• [ASSIGNMENT] Where a line holds the word "plans", copy it from the records.

• [DATA EXCERPTS]
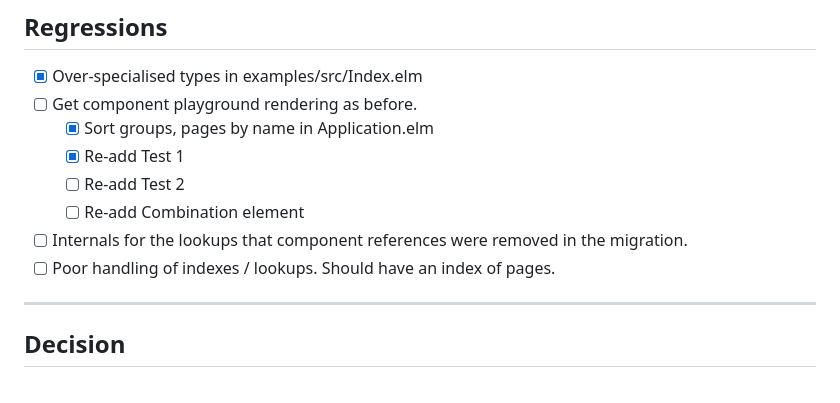
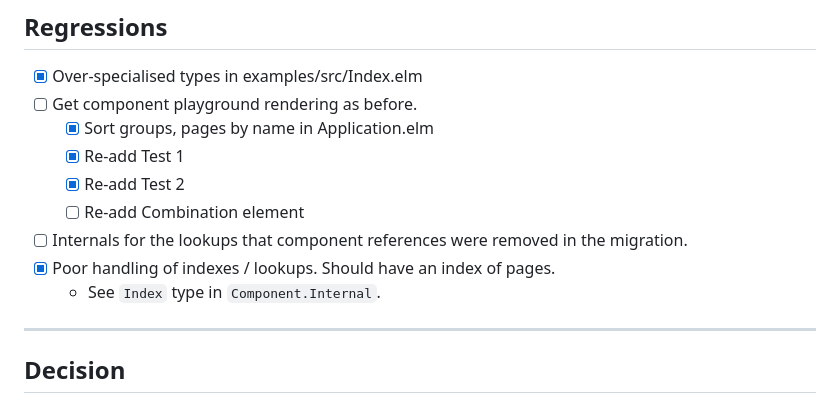
Before and after one commit to indicatrix/component-playground, a Markdown page: .plans/260329-2005-model-entry-redesign.md, the part around the change. Drawn GitHub-style.

```diff
--- a/.plans/260329-2005-model-entry-redesign.md
+++ b/.plans/260329-2005-model-entry-redesign.md
@@ -12,11 +12,12 @@ See `MIGRATION.md` for how to update call sites.
 - [ ] Get component playground rendering as before.
   - [x] Sort groups, pages by name in Application.elm
   - [x] Re-add Test 1
-  - [ ] Re-add Test 2
+  - [x] Re-add Test 2
   - [ ] Re-add Combination element
 - [ ] Internals for the lookups that component references were removed in the
   migration.
-- [ ] Poor handling of indexes / lookups. Should have an index of pages.
+- [x] Poor handling of indexes / lookups. Should have an index of pages.
+  - See `Index` type in `Component.Internal`.
 
 ---
 
```
Also changed, not shown: .plans/260403-1455-playground-fixes.md (+17 -115 lines).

• [EXPECTED OUTPUT]
Before and after one commit to indicatrix/component-playground, a Markdown page: .plans/260329-2005-model-entry-redesign.md, the part around the change. Drawn GitHub-style.
--- a/.plans/260329-2005-model-entry-redesign.md
+++ b/.plans/260329-2005-model-entry-redesign.md
Also changed, not shown: .plans/260403-1455-playground-fixes.md (+17 -115 lines).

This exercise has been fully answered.